Prostatic urothelial carcinoma is a rare disease. Medical misdiagnosis rates remain high because there are no specific clinical symptoms or imaging features, which decreases patient survival. We report a case of prostatic urethral cancer confirmed by transrectal ultrasound-guided prostate biopsy because of an abnormal digital rectal exam.
A 55-year-old man was referred to our hospital due to lower urinary tract symptoms that lasted for 5 years.
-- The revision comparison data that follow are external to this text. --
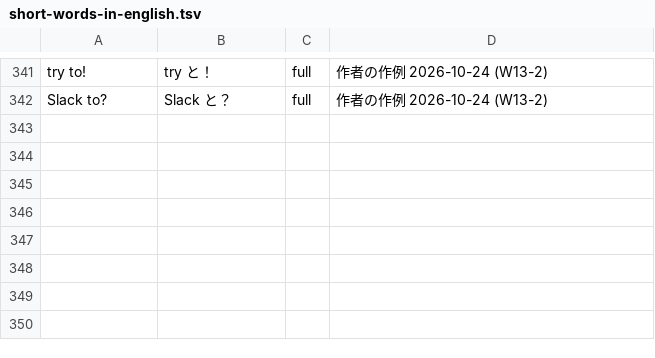
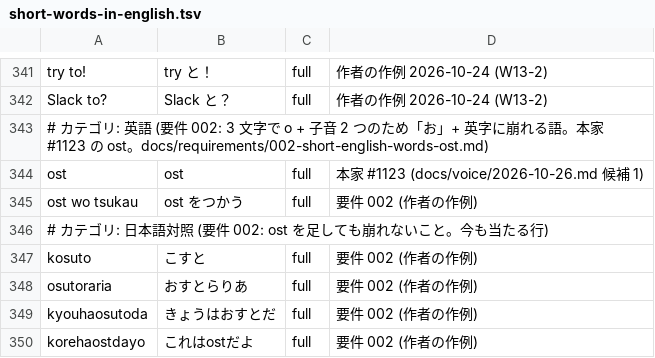
Before and after one commit to whitewater-png/Meltype-for-Mac, a TSV file: eval/cases/short-words-in-english.tsv, drawn as a sheet; only a part is shown, gaps mark what is left out; the diff names each change by its address in the sheet, - before the commit and + after, or states it on an @@ line.

```diff
--- a/eval/cases/short-words-in-english.tsv
+++ b/eval/cases/short-words-in-english.tsv
+row 343: # カテゴリ: 英語 (要件 002: 3 文字で o + 子音 2 つのため「お」+ 英字に崩れる語。本家 #1123 の ost。docs/requirements/002-short-english-words-ost.md)
+row 344: ost | ost | full | 本家 #1123 (docs/voice/2026-10-26.md 候補 1)
+row 345: ost wo tsukau | ost をつかう | full | 要件 002 (作者の作例)
+row 346: # カテゴリ: 日本語対照 (要件 002: ost を足しても崩れないこと。今も当たる行)
+row 347: kosuto | こすと | full | 要件 002 (作者の作例)
+row 348: osutoraria | おすとらりあ | full | 要件 002 (作者の作例)
+row 349: kyouhaosutoda | きょうはおすとだ | full | 要件 002 (作者の作例)
+row 350: korehaostdayo | これはostだよ | full | 要件 002 (作者の作例)
```
Also changed, not shown: 1 other file.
On digital rectal examination, a hard and enlarged prostate was detected. Computed tomography, bone scintigraphy, and magnetic resonance imaging indicated benign prostatic hyperplasia. The patient underwent transrectal ultrasound-guided prostate biopsy. From the histopathological examination and immunohistochemical markers, a diagnosis of high-grade prostatic urothelial carcinoma was made. We excluded the possibility of urothelial cancer originating in the bladder lining after transurethral resection of the bladder. Radical cystoprostatectomy was performed, followed by 6 cycles of cisplatin and gemcitabine chemotherapy. Postoperative pathology showed primary urothelial carcinoma of the prostate.
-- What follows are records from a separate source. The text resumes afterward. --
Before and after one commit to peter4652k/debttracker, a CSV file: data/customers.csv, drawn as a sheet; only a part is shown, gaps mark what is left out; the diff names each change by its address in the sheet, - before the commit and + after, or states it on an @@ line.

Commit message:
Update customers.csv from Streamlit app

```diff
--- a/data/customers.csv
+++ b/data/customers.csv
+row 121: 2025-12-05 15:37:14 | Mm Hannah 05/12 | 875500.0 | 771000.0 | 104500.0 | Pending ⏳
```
The patient recovered smoothly after surgery. After a 6-month follow-up, no evidence of local recurrence or metastatic disease was found.
This case reminds clinicians that, for middle-aged men with suspicious digital rectal examinations, a diagnosis of prostatic urothelial carcinoma should be considered. Initial radical surgery followed by combination chemotherapy is suggested for therapeutic management.
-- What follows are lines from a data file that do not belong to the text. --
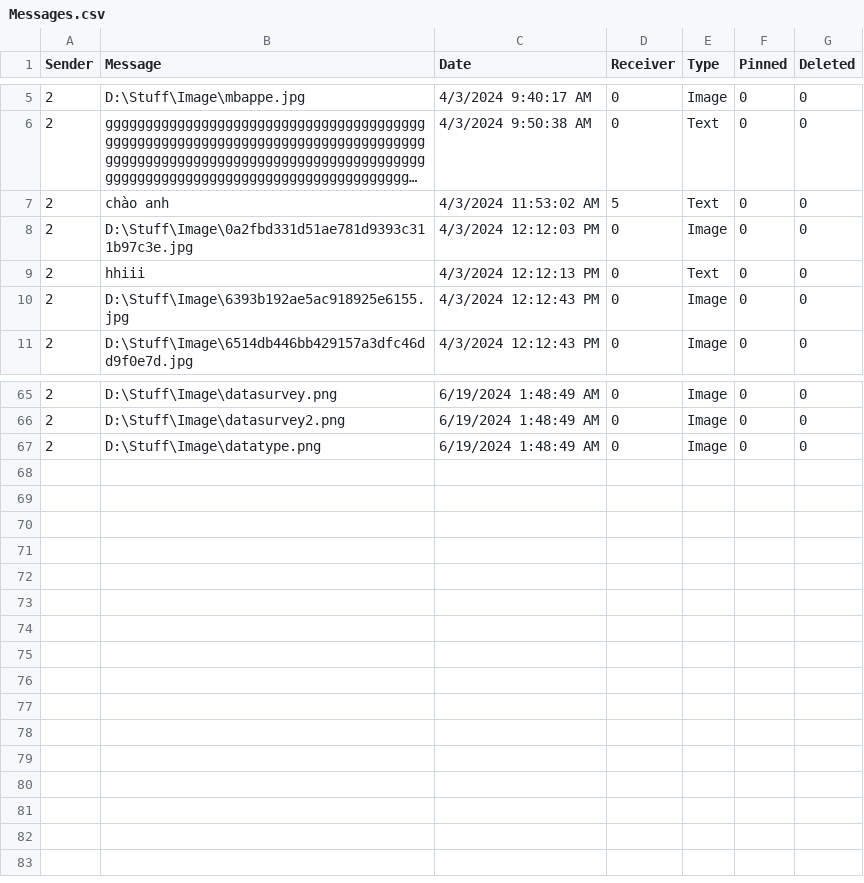
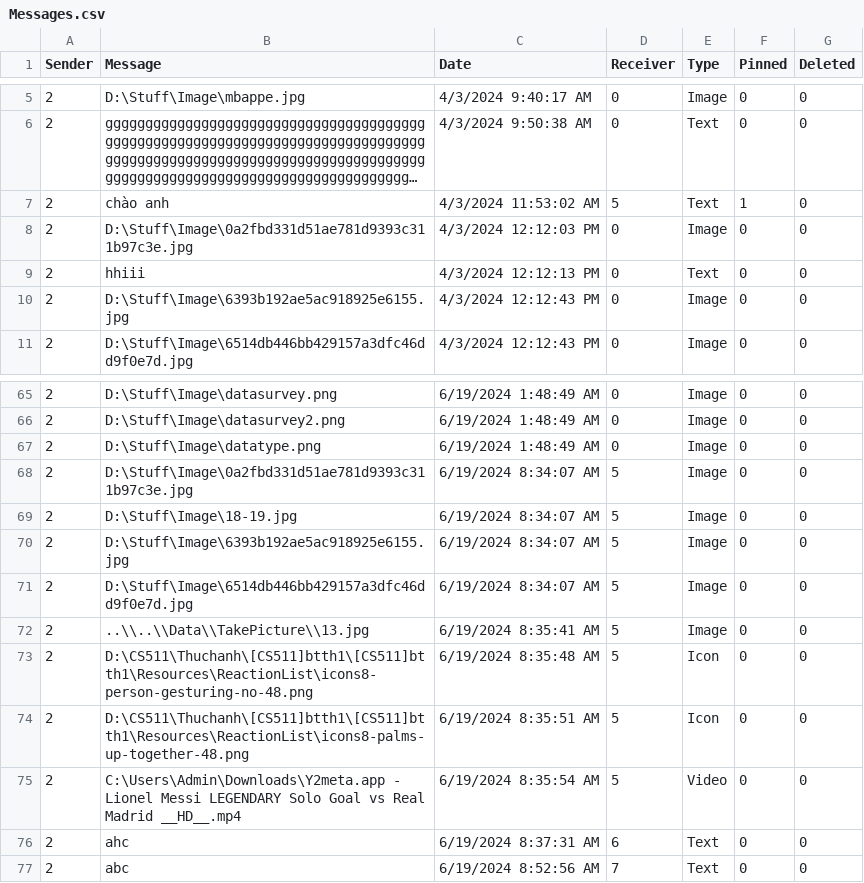
Before and after one commit to kiendoo4/-CS511-SocialNetworkApplication, a CSV file: [CS511] SocialNetworkApplication/Data/Messages.csv, drawn as a sheet; only a part is shown, gaps mark what is left out; long unchanged cells end in …; the diff names each change by its address in the sheet, - before the commit and + after, or states it on an @@ line.

```diff
--- a/[CS511] SocialNetworkApplication/Data/Messages.csv
+++ b/[CS511] SocialNetworkApplication/Data/Messages.csv
-F7 (Pinned): 0
+F7 (Pinned): 1
+row 68: 2 | D:\Stuff\Image\0a2fbd331d51ae781d9393c311b97c3e.jpg | 6/19/2024 8:34:07 AM | 5 | Image | 0 | 0
+row 69: 2 | D:\Stuff\Image\18-19.jpg | 6/19/2024 8:34:07 AM | 5 | Image | 0 | 0
+row 70: 2 | D:\Stuff\Image\6393b192ae5ac918925e6155.jpg | 6/19/2024 8:34:07 AM | 5 | Image | 0 | 0
+row 71: 2 | D:\Stuff\Image\6514db446bb429157a3dfc46dd9f0e7d.jpg | 6/19/2024 8:34:07 AM | 5 | Image | 0 | 0
+row 72: 2 | ..\\..\\Data\\TakePicture\\13.jpg | 6/19/2024 8:35:41 AM | 5 | Image | 0 | 0
+row 73: 2 | D:\CS511\Thuchanh\[CS511]btth1\[CS511]btth1\Resources\ReactionList\icons8-person-gesturing-no-48.png | 6/19/2024 8:35:48 AM | 5 | Icon | 0 | 0
+row 74: 2 | D:\CS511\Thuchanh\[CS511]btth1\[CS511]btth1\Resources\ReactionList\icons8-palms-up-together-48.png | 6/19/2024 8:35:51 AM | 5 | Icon | 0 | 0
+row 75: 2 | C:\Users\Admin\Downloads\Y2meta.app - Lionel Messi LEGENDARY Solo Goal vs Real Madrid __HD__.mp4 | 6/19/2024 8:35:54 AM | 5 | Video | 0 | 0
+row 76: 2 | ahc | 6/19/2024 8:37:31 AM | 6 | Text | 0 | 0
+row 77: 2 | abc | 6/19/2024 8:52:56 AM | 7 | Text | 0 | 0
```
Also changed, not shown: [CS511] SocialNetworkApplication/Data/Post.csv, [CS511] SocialNetworkApplication/Data/User.csv, 30 other files.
Medicine. 2019 Jan [Epub]
Jun Zhou, Cheng Yang, Zhaoxiang Lu, Li Zhang, Yu Yin, Sheng Tai, Chaozhao Liang
Department of Urology, The First Affiliated Hospital of Anhui Medical University.